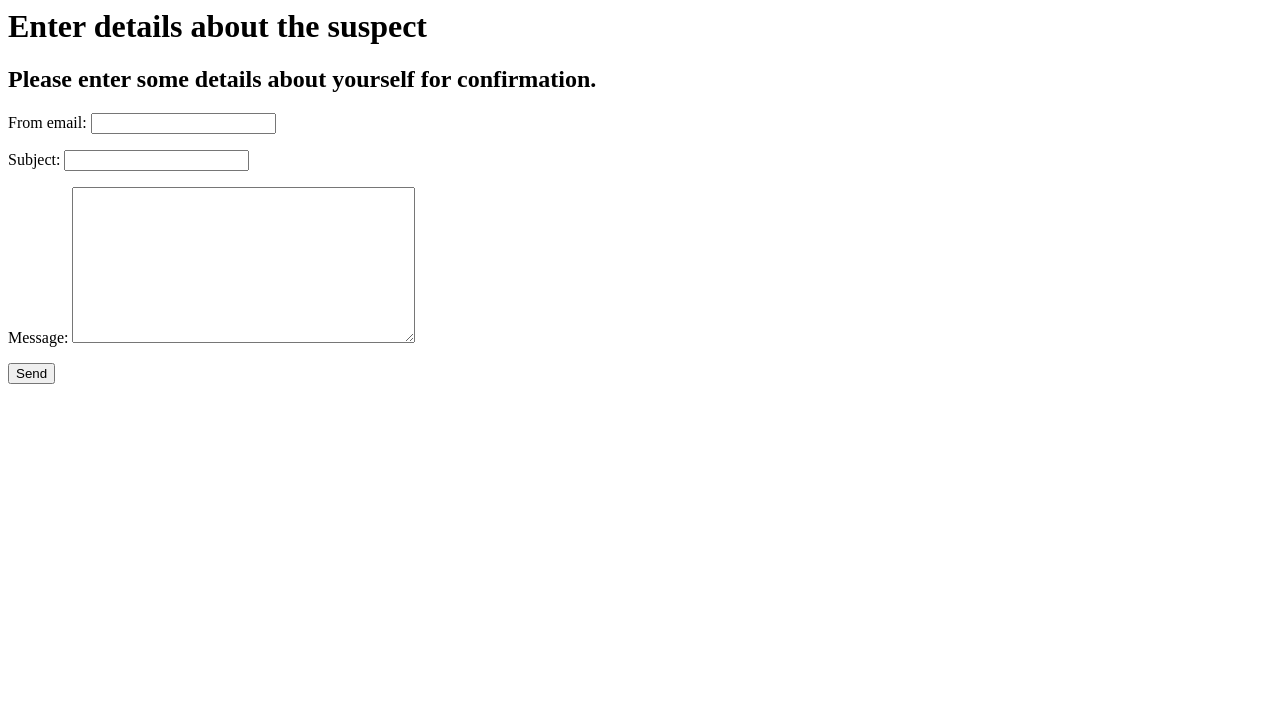
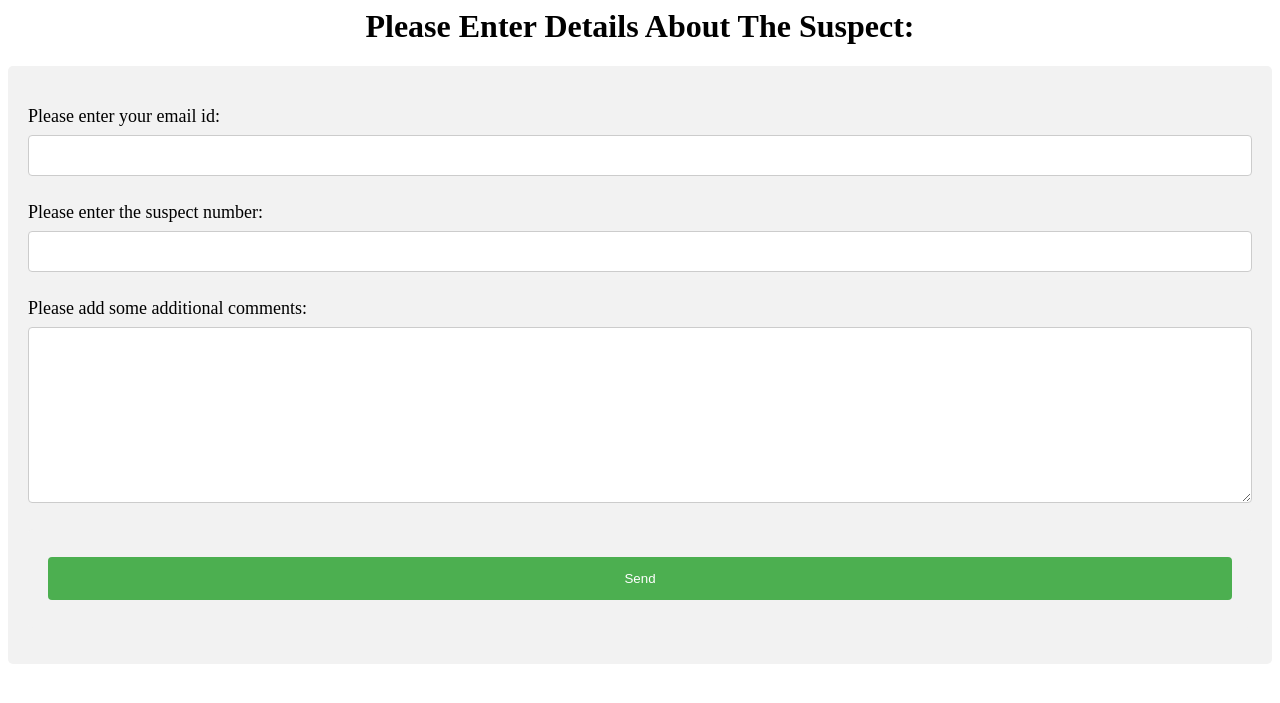
Before and after one commit to vishnureddys/suspect, a Django app: page /suspectnumber/ in a window 1280 px wide. Shown: the top 703 px of the page. Run offline with Django 3.2, Linux system fonts and the light colour scheme; parts of the project's set-up code (start-up, migrations or seed data) failed here and were passed over.

Commit message:
Added styling for some of the pages.

```diff
--- a/sendemail/views.py
+++ b/sendemail/views.py
@@ -21,4 +21,4 @@ def contactView(request):
     return render(request, "sendemail/email.html", {'form': form})
 
 def successView(request):
-    return HttpResponse('Success! Thank you for your message.')
+    return render(request, "suspectnumber/success.html")
--- a/suspectnumber/forms.py
+++ b/suspectnumber/forms.py
@@ -2,6 +2,6 @@
 from django import forms
 
 class ContactForm(forms.Form):
-    from_email = forms.EmailField(required=True)
-    subject = forms.CharField(required=True)
-    message = forms.CharField(widget=forms.Textarea, required=True)
+    from_email = forms.EmailField(label="Please enter your email id" ,required=True)
+    subject = forms.CharField(label="Please enter the suspect number" ,required=True)
+    message = forms.CharField(label="Please add some additional comments" ,widget=forms.Textarea, required=True)
--- a/suspectnumber/views.py
+++ b/suspectnumber/views.py
@@ -24,4 +24,4 @@ def contactView(request):
     return render(request, "suspectnumber/suspectnumber.html", {'form': form})
 
 def successView(request):
-    return HttpResponse('Success! Thank you for your message.')
+    return render(request, "suspectnumber/success.html")
--- a/templates/suspectnumber/suspectnumber.html
+++ b/templates/suspectnumber/suspectnumber.html
@@ -1,7 +1,45 @@
 <!-- templates/email.html -->
+
+<title>{% block title %}Bangalore City Police{% endblock %}</title>
 {% block content %}
-<h1>Enter details about the suspect</h1>
-<h2>Please enter some details about yourself for confirmation.</h2>
+<style>
+  input, select,textarea{
+    width: 100%;
+    padding: 12px 20px;
+    margin: 8px 0;
+    display: inline-block;
+    border: 1px solid #ccc;
+    border-radius: 4px;
+    box-sizing: border-box;
+  }
+
+  button[type=submit] {
+    width: 100%;
+    background-color: #4CAF50;
+    color: white;
+    padding: 14px 20px;
+    margin: 8px 0;
+    border: none;
+    border-radius: 4px;
+    cursor: pointer;
+  }
+  p{
+    font-size: large;
+  }
+
+  button[type=submit]:hover {
+    background-color: #45a049;
+  }
+
+  div {
+    border-radius: 5px;
+    background-color: #f2f2f2;
+    padding: 20px;
+  }
+  </style>
+<h1 style="text-align:center">Please Enter Details About The Suspect:</h1>
+<div>
+<h2></h2>
 <form method="post">
     {% csrf_token %}
     {{ form.as_p }}
@@ -9,4 +47,5 @@
       <button type="submit">Send</button>
     </div>
 </form>
+</div>
 {% endblock %}
```
Also changed, not shown: templates/suspectnumber/success.html (added, +13 -0 lines), db.sqlite3, 4 other files.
____________
Using the data above, write out every line exactly, leaving the images behind.

Before and after one commit to vishnureddys/suspect, a Django app: page /suspectnumber/ in a window 1280 px wide. Shown: the top 703 px of the page. Run offline with Django 3.2, Linux system fonts and the light colour scheme; parts of the project's set-up code (start-up, migrations or seed data) failed here and were passed over.

Commit message:
Added styling for some of the pages.

```diff
--- a/sendemail/views.py
+++ b/sendemail/views.py
@@ -21,4 +21,4 @@ def contactView(request):
     return render(request, "sendemail/email.html", {'form': form})
 
 def successView(request):
-    return HttpResponse('Success! Thank you for your message.')
+    return render(request, "suspectnumber/success.html")
--- a/suspectnumber/forms.py
+++ b/suspectnumber/forms.py
@@ -2,6 +2,6 @@
 from django import forms
 
 class ContactForm(forms.Form):
-    from_email = forms.EmailField(required=True)
-    subject = forms.CharField(required=True)
-    message = forms.CharField(widget=forms.Textarea, required=True)
+    from_email = forms.EmailField(label="Please enter your email id" ,required=True)
+    subject = forms.CharField(label="Please enter the suspect number" ,required=True)
+    message = forms.CharField(label="Please add some additional comments" ,widget=forms.Textarea, required=True)
--- a/suspectnumber/views.py
+++ b/suspectnumber/views.py
@@ -24,4 +24,4 @@ def contactView(request):
     return render(request, "suspectnumber/suspectnumber.html", {'form': form})
 
 def successView(request):
-    return HttpResponse('Success! Thank you for your message.')
+    return render(request, "suspectnumber/success.html")
--- a/templates/suspectnumber/suspectnumber.html
+++ b/templates/suspectnumber/suspectnumber.html
@@ -1,7 +1,45 @@
 <!-- templates/email.html -->
+
+<title>{% block title %}Bangalore City Police{% endblock %}</title>
 {% block content %}
-<h1>Enter details about the suspect</h1>
-<h2>Please enter some details about yourself for confirmation.</h2>
+<style>
+  input, select,textarea{
+    width: 100%;
+    padding: 12px 20px;
+    margin: 8px 0;
+    display: inline-block;
+    border: 1px solid #ccc;
+    border-radius: 4px;
+    box-sizing: border-box;
+  }
+
+  button[type=submit] {
+    width: 100%;
+    background-color: #4CAF50;
+    color: white;
+    padding: 14px 20px;
+    margin: 8px 0;
+    border: none;
+    border-radius: 4px;
+    cursor: pointer;
+  }
+  p{
+    font-size: large;
+  }
+
+  button[type=submit]:hover {
+    background-color: #45a049;
+  }
+
+  div {
+    border-radius: 5px;
+    background-color: #f2f2f2;
+    padding: 20px;
+  }
+  </style>
+<h1 style="text-align:center">Please Enter Details About The Suspect:</h1>
+<div>
+<h2></h2>
 <form method="post">
     {% csrf_token %}
     {{ form.as_p }}
@@ -9,4 +47,5 @@
       <button type="submit">Send</button>
     </div>
 </form>
+</div>
 {% endblock %}
```
Also changed, not shown: templates/suspectnumber/success.html (added, +13 -0 lines), db.sqlite3, 4 other files.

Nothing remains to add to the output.